Experiments in Scrivener - Part Aaargh!

     When I signed off last week, I was inclining towards buying Scrivener.
     I'm glad I experimented a little more before I did, because it's all gone horribly wrong.
     One of the attractions of Scrivener, you see, was that, once you've finished your book, you can 'compile' it and produce it in any one of several formats - PDF, e-bookpub, mobi.
     Since I publish e-books, I thought the mobi format (which is what Amazon's Kindle uses) would be useful. And as I would like to publish paper books with Amazon's CreateSpace, the PDF format would be useful too.
     I had promised to send Anushree Prashant, of Ink Pantry
Publishing, a couple of my books, in PDF form, to review. I'd already sent her Ghost Drum - I produced the PDF from my files, using Word, in a couple of minutes.
     I thought I'd send her Nightcomers as the second one, and use Scrivener to produce the PDF, so I could test-drive the 'compile'  tool.
The Ghost Drum by Susan Price
     Four days later, I was still trying to produce that PDF. This, despite looking up many 'How To' tutorials on-line, by people who all raved about Scrivener, and how it was easy and 'intuitive' and 'free from care' (as Oliver Hardy used to say, immediately before everything went horribly wrong and the bricks fell on his head.)
     Maybe I am overlooking something very obvious. I allow that possibility. On the other hand, I'm not thick, and I'm usually pretty quick to pick such things up.
     I did produce PDFs - but none of them were as good, or as easy, or as quick as the one I produced with Word, by simply choosing 'Save as PDF' from the Word menu.
       It's claimed that, in Scrivener, you have 'complete control' over the formatting of your book when you 'Compile' it. Well, so you do in Word, too.  I found trying to get Scrivener to do as I wanted was maddeningly complicated, long-winded and difficult. And sometimes impossible.
     For instance, Nightcomers is a collection of short stories. I didn't
Nightcomers by Susan Price
want each story to begin 'Chapter One, Chapter Two,' and so on. I wanted them to begin with the title of the story, and that alone.

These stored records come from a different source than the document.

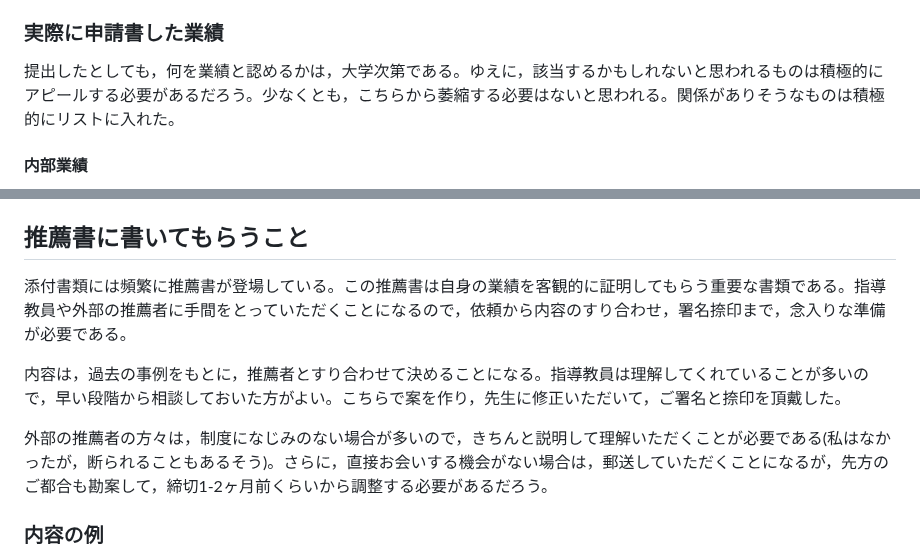
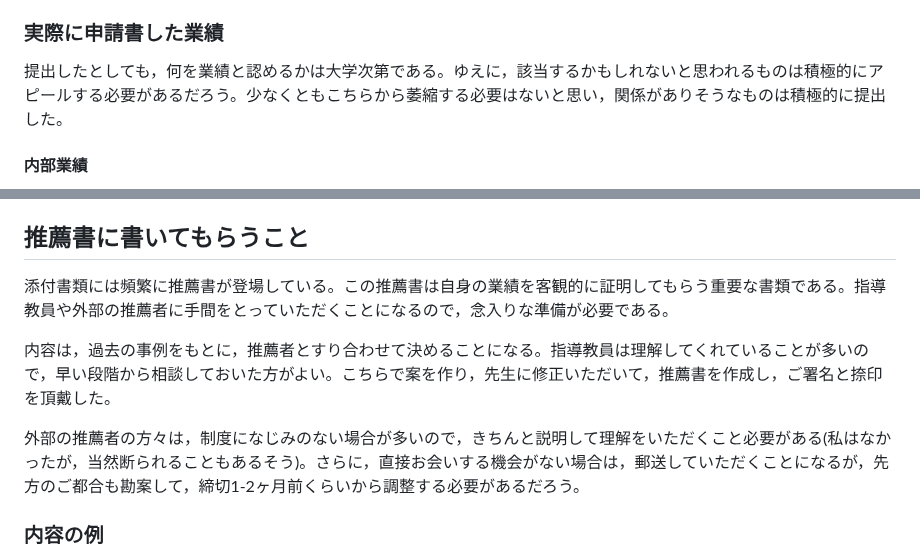
Before and after one commit to t1ktk/t1ktk.github.io, a Markdown page: note/mds/1.md, 2 parts joined by grey strips. GitHub-like rendering.

Commit message:
Refine language in application document guidelines
Corrected phrasing for clarity and consistency in the text regarding application documents and recommendation letters.

```diff
--- a/note/mds/1.md
+++ b/note/mds/1.md
@@ -22,7 +22,7 @@
 これを参考に，エリア支援室の担当職員さんに連絡を取って，過去の事例ではどういった書類を用意し，何を書いていたのかを教えてもらえるとよい。それを踏まえて，自分の場合にはどうするべきか・何が必要かを考えることが求められる。
 
 ### 実際に申請書した業績
-提出したとしても，何を業績と認めるかは，大学次第である。ゆえに，該当するかもしれないと思われるものは積極的にアピールする必要があるだろう。少なくとも，こちらから萎縮する必要はないと思われる。関係がありそうなものは積極的にリストに入れた。
+提出したとしても，何を業績と認めるかは大学次第である。ゆえに，該当するかもしれないと思われるものは積極的にアピールする必要があるだろう。少なくともこちらから萎縮する必要はないと思い，関係がありそうなものは積極的に提出した。
 
 #### 内部業績
 - 修士論文（1号）
@@ -56,11 +56,11 @@
   - 10-2-2)発表資料の該当部
 
 ## 推薦書に書いてもらうこと
-添付書類には頻繁に推薦書が登場している。この推薦書は自身の業績を客観的に証明してもらう重要な書類である。指導教員や外部の推薦者に手間をとっていただくことになるので，依頼から内容のすり合わせ，署名捺印まで，念入りな準備が必要である。
+添付書類には頻繁に推薦書が登場している。この推薦書は自身の業績を客観的に証明してもらう重要な書類である。指導教員や外部の推薦者に手間をとっていただくことになるので，念入りな準備が必要である。
 
-内容は，過去の事例をもとに，推薦者とすり合わせて決めることになる。指導教員は理解してくれていることが多いので，早い段階から相談しておいた方がよい。こちらで案を作り，先生に修正いただいて，ご署名と捺印を頂戴した。
+内容は，過去の事例をもとに，推薦者とすり合わせて決めることになる。指導教員は理解してくれていることが多いので，早い段階から相談しておいた方がよい。こちらで案を作り，先生に修正いただいて，推薦書を作成し，ご署名と捺印を頂戴した。
 
-外部の推薦者の方々は，制度になじみのない場合が多いので，きちんと説明して理解いただくことが必要である(私はなかったが，断られることもあるそう)。さらに，直接お会いする機会がない場合は，郵送していただくことになるが，先方のご都合も勘案して，締切1-2ヶ月前くらいから調整する必要があるだろう。
+外部の推薦者の方々は，制度になじみのない場合が多いので，きちんと説明して理解をいただくこと必要がある(私はなかったが，当然断られることもあるそう)。さらに，直接お会いする機会がない場合は，郵送していただくことになるが，先方のご都合も勘案して，締切1-2ヶ月前くらいから調整する必要があるだろう。
 
 ### 内容の例
 - 修士論文：修士論文は優秀論文発表会で発表しており…
```
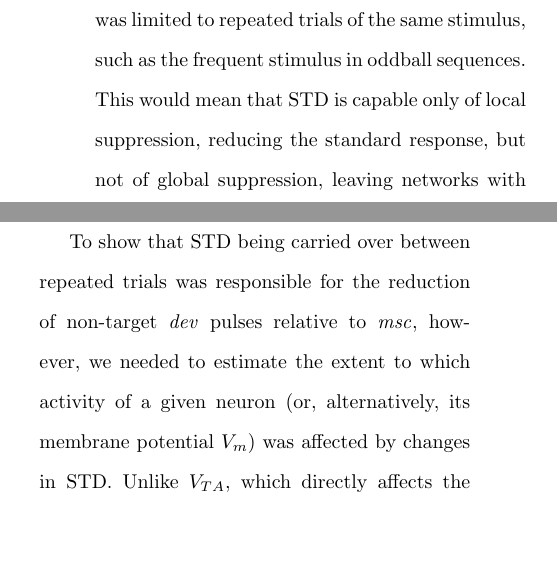
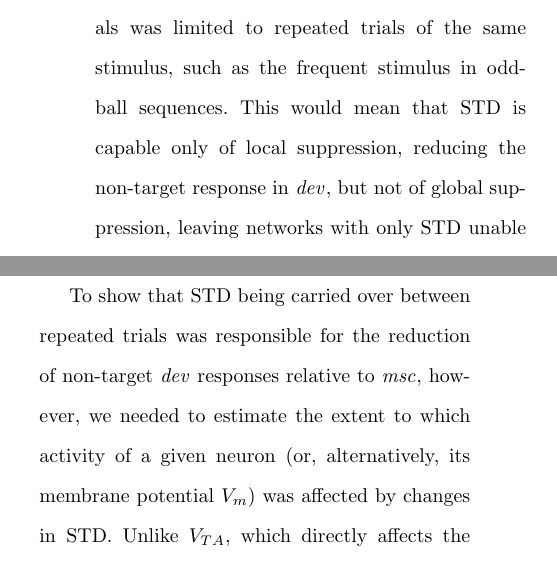
Before and after one commit to kernfel/plasticity-synergy-deviance-detection-history, a LaTeX paper (paper-1/manuscript.tex): two parts of the columns of page 17 of 23, joined at a grey line, cut so that both start at the same text, the shorter picture padded with empty space. Compiled offline with pdfLaTeX.

Commit message:
Rev: F7 text minor

```diff
--- a/paper-1/manuscript.tex
+++ b/paper-1/manuscript.tex
@@ -307,13 +307,13 @@ Finally, based on the ablated model analysis in Figure \ref{fig4}, we sought to
 
 Taken together, the data indicate that, with STD added to the model, the overall chain of causality -- increased local suppression to B resulting in reduced B responses and reduced global suppression, which in turn allows greater target responses -- remained intact with only minor quantitative changes. The primary cause for the greater target response, therefore, appeared to be the smaller non-target response, which was where we noted the first clear shift towards increased deviance detection.
 
-This naturally raises the question of why, with the addition of STD, the non-target \dev{} response was reduced more than non-target \msc{} responses. We hypothesized that, due to its relatively short time constant, the direct effect of STD across trials was limited to repeated trials of the same stimulus, such as the frequent stimulus in oddball sequences. This would mean that STD is capable only of local suppression, reducing the standard response, but not of global suppression, leaving networks with only STD unable to differentiate between \dev{} and \msc{} target trials.
+This naturally raises the question of why, with the addition of STD, the non-target \dev{} response was reduced more than non-target \msc{} responses. We hypothesized that, due to its relatively short time constant, the direct effect of STD across trials was limited to repeated trials of the same stimulus, such as the frequent stimulus in oddball sequences. This would mean that STD is capable only of local suppression, reducing the non-target response in \dev{}, but not of global suppression, leaving networks with only STD unable to differentiate between \dev{} and \msc{} target trials.
 
 We had good reasons for this assumption: A priori, updates to the spike-triggered depression variable $x_j$ (cf. Equation \ref{eqn-xsyn}) would decay to a negligible $e^\frac{-1 s}{\tau_x} = 0.0013$ times the original value within two trials, making it unlikely that inputs separated by intervening trials could be "remembered" in the network. Conversely, the frequently presented stimulus B may have been able to lead to a build-up of depression strong enough to suppress its own response.
 
 To show in the sample network that the model does not maintain a history beyond the most recent trial, we correlated the number of spikes in \dev{} target trials with $x_j$ at the start of later trials (cf. Equation \ref{eqn-xsyn}) across excitatory neurons. We found that, while the correlation was strong and very clearly positive in the trial immediately following target (Pearson's $\rho$ = -0.984, p = 0; Wald test, n = 800), it was almost completely lost by the next trial ($\rho$ = -0.0525, p = 0.138) under the combined influence of decay and unrelated activity in the intervening trial.
 
-To show that STD being carried over between repeated trials was responsible for the reduction of non-target \dev{} pulses relative to \msc{}, however, we needed to estimate the extent to which activity of a given neuron (or, alternatively, its membrane potential $V_m$) was affected by changes in STD. Unlike $V_{TA}$, which directly affects the neuron to which the value belongs, $x_j$ exerts its effects on the other side of a synapse. Therefore, we devised a measure $D$ to estimate the postsynaptic impact of STD in terms of membrane potential lost, mirroring the effect of $V_{TA}$ in the sense that decreasing $V_m$ and increasing the firing threshold both increase the depolarization necessary to make a neuron fire.
+To show that STD being carried over between repeated trials was responsible for the reduction of non-target \dev{} responses relative to \msc{}, however, we needed to estimate the extent to which activity of a given neuron (or, alternatively, its membrane potential $V_m$) was affected by changes in STD. Unlike $V_{TA}$, which directly affects the neuron to which the value belongs, $x_j$ exerts its effects on the other side of a synapse. Therefore, we devised a measure $D$ to estimate the postsynaptic impact of STD in terms of membrane potential lost, mirroring the effect of $V_{TA}$ in the sense that decreasing $V_m$ and increasing the firing threshold both increase the depolarization necessary to make a neuron fire.
 
 A measure of STD is necessarily activity-dependent -- a postsynaptic neuron's membrane potential is driven only by presynaptic partners that fire -- so it must be calculated based on observed activity. Here, we used the average trial response $R_j^S$ of neuron $j$ to a given stimulus $S$, in number of spikes, as a measure of the presynaptic drive. Before depression, a single excitatory presynaptic spike evokes a postsynaptic potential (EPSP) peaking at approximately $k = 1.4$ mV at $V_m = V_{rest}$ (recall that $w = 1$ for all synapses), and STD linearly scales this EPSP by presynaptic $x_j$. Thus, we estimated the average peak EPSP evoked by a spike in presynaptic neuron $j$ as $R_j^S k x_j^S$. For this estimate, we ignored added depression due to repeated spikes within a trial, instead defining $x_j^S$ as the mean depression at the start of trials. Finally, summing over presynaptic neurons, we estimated the peak EPSP lost to depression in a given neuron $i$ as
 \begin{equation}
```
Also changed, not shown: paper-1/manuscript.tex (2 more changed lines).
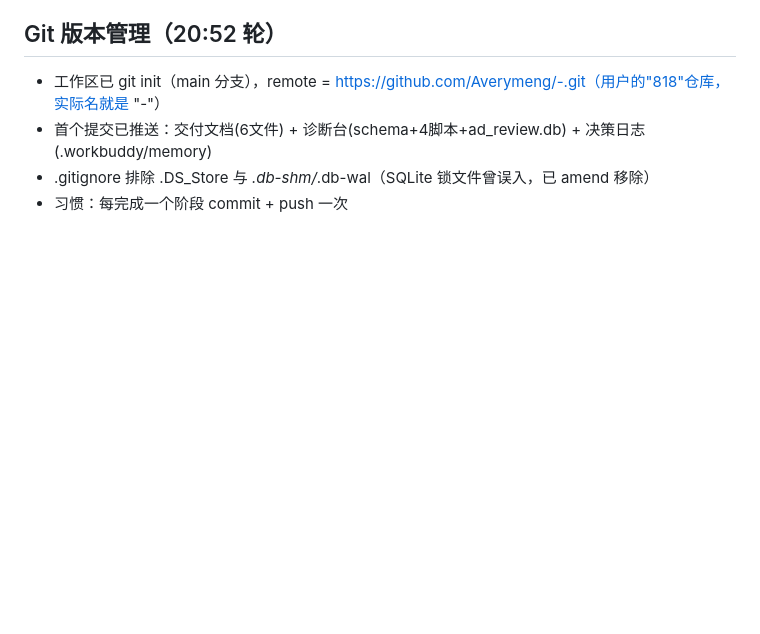
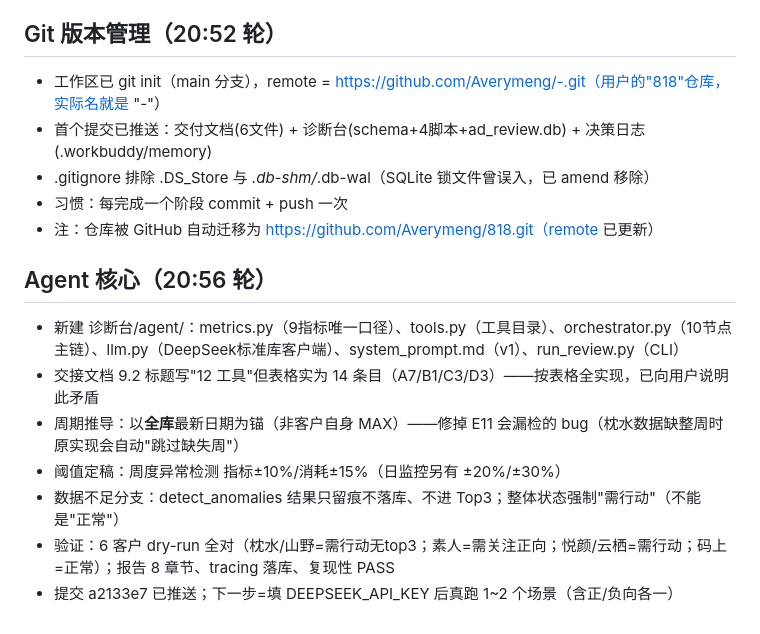
Before and after one commit to Averymeng/818, a Markdown page: .workbuddy/memory/2026-08-18.md, the part around the change. Rendered like a GitHub page; blank space fills up the shorter version.

Commit message:
决策日志：Agent核心落地记录

```diff
--- a/.workbuddy/memory/2026-08-18.md
+++ b/.workbuddy/memory/2026-08-18.md
@@ -81,3 +81,13 @@
 - 首个提交已推送：交付文档(6文件) + 诊断台(schema+4脚本+ad_review.db) + 决策日志(.workbuddy/memory)
 - .gitignore 排除 .DS_Store 与 *.db-shm/*.db-wal（SQLite 锁文件曾误入，已 amend 移除）
 - 习惯：每完成一个阶段 commit + push 一次
+- 注：仓库被 GitHub 自动迁移为 https://github.com/Averymeng/818.git（remote 已更新）
+
+## Agent 核心（20:56 轮）
+- 新建 诊断台/agent/：metrics.py（9指标唯一口径）、tools.py（工具目录）、orchestrator.py（10节点主链）、llm.py（DeepSeek标准库客户端）、system_prompt.md（v1）、run_review.py（CLI）
+- 交接文档 9.2 标题写"12 工具"但表格实为 14 条目（A7/B1/C3/D3）——按表格全实现，已向用户说明此矛盾
+- 周期推导：以**全库**最新日期为锚（非客户自身 MAX）——修掉 E11 会漏检的 bug（枕水数据缺整周时原实现会自动"跳过缺失周"）
+- 阈值定稿：周度异常检测 指标±10%/消耗±15%（日监控另有 ±20%/±30%）
+- 数据不足分支：detect_anomalies 结果只留痕不落库、不进 Top3；整体状态强制"需行动"（不能是"正常"）
+- 验证：6 客户 dry-run 全对（枕水/山野=需行动无top3；素人=需关注正向；悦颜/云栖=需行动；码上=正常）；报告 8 章节、tracing 落库、复现性 PASS
+- 提交 a2133e7 已推送；下一步=填 DEEPSEEK_API_KEY 后真跑 1~2 个场景（含正/负向各一）
```
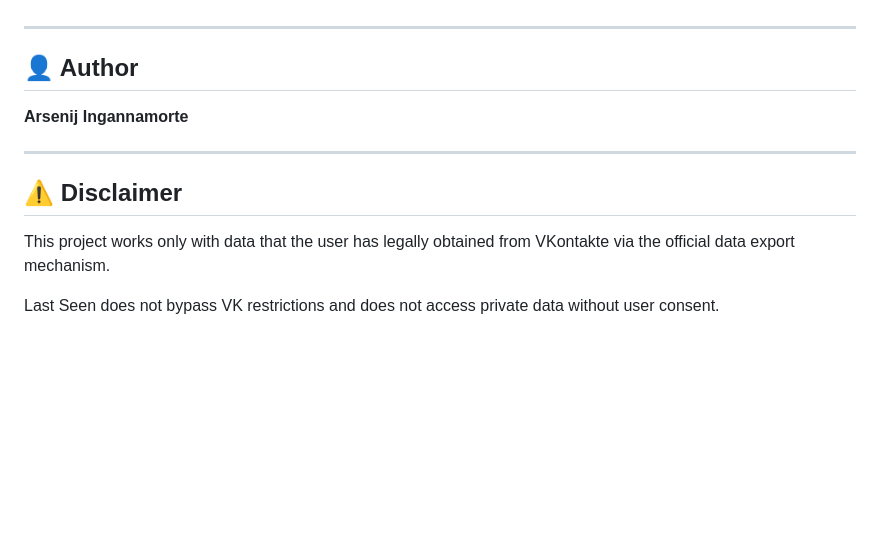
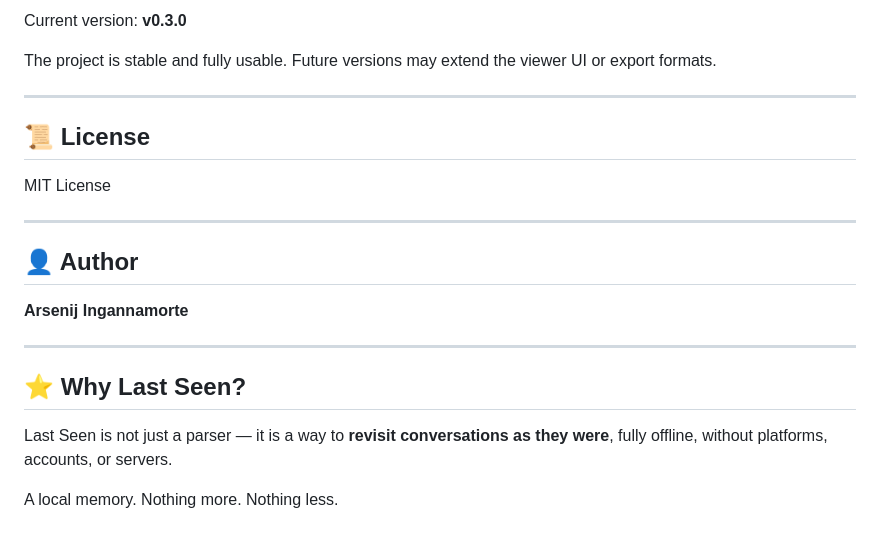
Before and after one commit to IngannamorteScienceDev/last-seen, a Markdown page: README.md, the part around the change printed below. GitHub-like rendering; blank space fills up the shorter version.

Commit message:
docs: expand README with CLI, attachments and design philosophy

```diff
--- a/README.md
+++ b/README.md
@@ -161,3 +177,13 @@ Planned next steps:
+Current version: **v0.3.0**
+
+The project is stable and fully usable.
+Future versions may extend the viewer UI or export formats.
+
+---
+
+## 📜 License
+
+MIT License
 
 ---
 
@@ -167,8 +193,9 @@ Planned next steps:
 
 ---
 
-## ⚠️ Disclaimer
+## ⭐ Why Last Seen?
 
-This project works only with data that the user has legally obtained from VKontakte via the official data export mechanism.
+Last Seen is not just a parser — it is a way to **revisit conversations as they were**, fully offline, without platforms, accounts, or servers.
 
-Last Seen does not bypass VK restrictions and does not access private data without user consent.
+A local memory.
+Nothing more. Nothing less.
```
Also changed, not shown: other parts of README.md (+124 -108 lines).
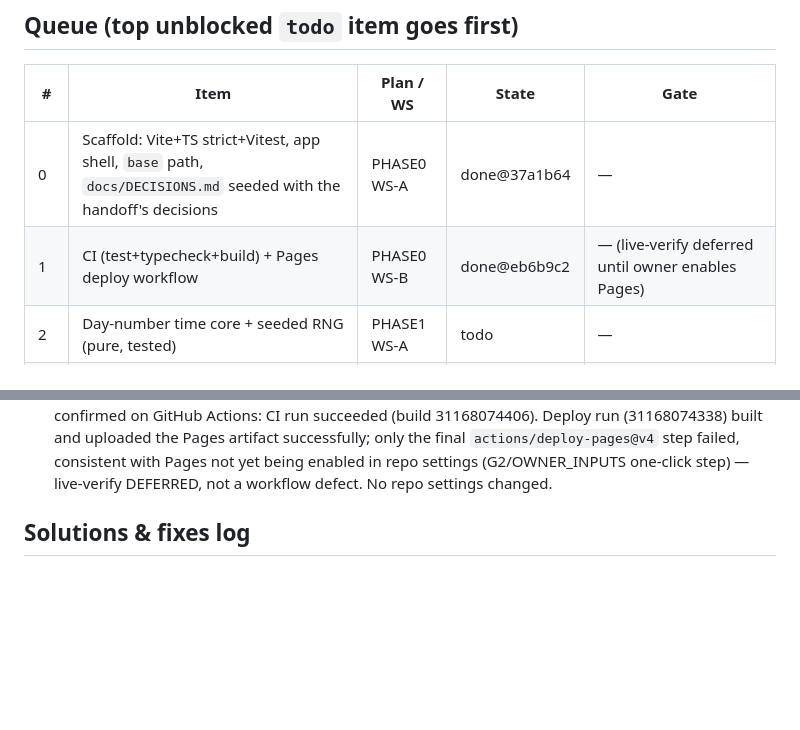
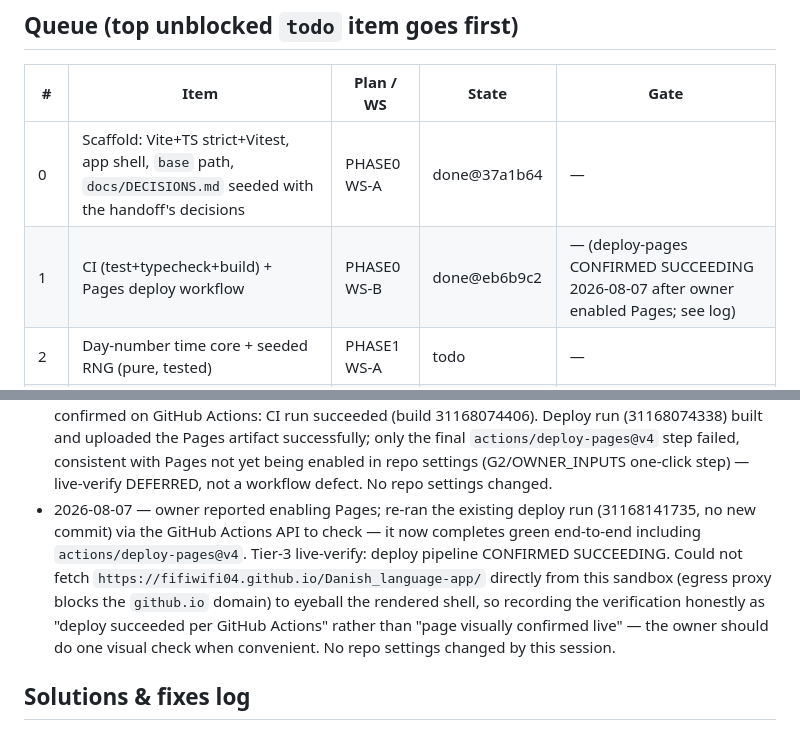
Before and after one commit to FifiWifi04/Danish_language-app, a Markdown page: AUTON_STATUS.md, 2 parts joined by grey strips. Rendered like a GitHub page; blank space fills up the shorter version.

Commit message:
auton: status update — Pages deploy confirmed live after owner enabled it

```diff
--- a/AUTON_STATUS.md
+++ b/AUTON_STATUS.md
@@ -19,7 +19,7 @@ file from anywhere — iterations re-read it on every firing.
 | # | Item | Plan / WS | State | Gate |
 |---|---|---|---|---|
 | 0 | Scaffold: Vite+TS strict+Vitest, app shell, `base` path, `docs/DECISIONS.md` seeded with the handoff's decisions | PHASE0 WS-A | done@37a1b64 | — |
-| 1 | CI (test+typecheck+build) + Pages deploy workflow | PHASE0 WS-B | done@eb6b9c2 | — (live-verify deferred until owner enables Pages) |
+| 1 | CI (test+typecheck+build) + Pages deploy workflow | PHASE0 WS-B | done@eb6b9c2 | — (deploy-pages CONFIRMED SUCCEEDING 2026-08-07 after owner enabled Pages; see log) |
 | 2 | Day-number time core + seeded RNG (pure, tested) | PHASE1 WS-A | todo | — |
 | 3 | Scheduler transitions per the authoritative table (expected values hand-written first) | PHASE1 WS-B | todo | — |
 | 4 | Session queue builder (caps, ordering, no-repeat, relearning re-entry) | PHASE1 WS-C | todo | — |
@@ -61,6 +61,16 @@ file from anywhere — iterations re-read it on every firing.
   `actions/deploy-pages@v4` step failed, consistent with Pages not yet
   being enabled in repo settings (G2/OWNER_INPUTS one-click step) —
   live-verify DEFERRED, not a workflow defect. No repo settings changed.
+- 2026-08-07 — owner reported enabling Pages; re-ran the existing deploy
+  run (31168141735, no new commit) via the GitHub Actions API to check —
+  it now completes green end-to-end including `actions/deploy-pages@v4`.
+  Tier-3 live-verify: deploy pipeline CONFIRMED SUCCEEDING. Could not
+  fetch `https://fifiwifi04.github.io/Danish_language-app/` directly from
+  this sandbox (egress proxy blocks the `github.io` domain) to eyeball
+  the rendered shell, so recording the verification honestly as "deploy
+  succeeded per GitHub Actions" rather than "page visually confirmed
+  live" — the owner should do one visual check when convenient. No repo
+  settings changed by this session.
 
 ## Solutions & fixes log
 
```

     Scrivener insisted that they begin with chapter headings. There is a template for 'a short story' but it's meant to produce a single short story, for submission to an editor. That is Scrivener's main purpose - to produce a manuscript for submission.
      '"Compile" gives you complete control of your manuscript,' claimed all the how-to blogs and demos. I tried and tried to get rid of the chapter headings. I followed instructions, venturing deeper and deeper into the programme's bells and whistles, menu lists and tick-boxes. Sometimes I was hopeful - but that bloody chapter heading kept coming back, no matter what I did.
      'Compile' also brings up a series of levels - Level 1, Level 1+, Level 2, Level Three.
     Intuitive? Is it hell as like. I tried and tried to understand what was going on with these levels. Some seem to control titles alone, others text alone - sometimes you get blank, titled pages, sometimes not. Some are chapter folders, some are scenes, some are both... Fonts go astray, Bold comes and goes...
     I read manuals and blogs, I watched videos. I tried my usual method of clicking buttons and observing what happens. None of it got me anywhere.
     So, am I still going to buy Scrivener?
     No - because I've reached the end of the time I'm prepared to spend fighting with it.
     I'm sure I could learn how to use it, eventually - but would it be worth the time, effort and hair-loss?
     I don't think so.
     I like the planning part of it. It is good to have everything there on one screen - research, writing, corkboard, images.
     But once you've done all that planning, you have to get it out of Scrivener, and that's a bloody nightmare. You could just copy and paste back into Word - but the programme is supposed to save you the trouble. And if you'd split your book up into lots of separate scenes, as Scrivener suggests, it would be an awful faff. A head-nipping fankle, in fact.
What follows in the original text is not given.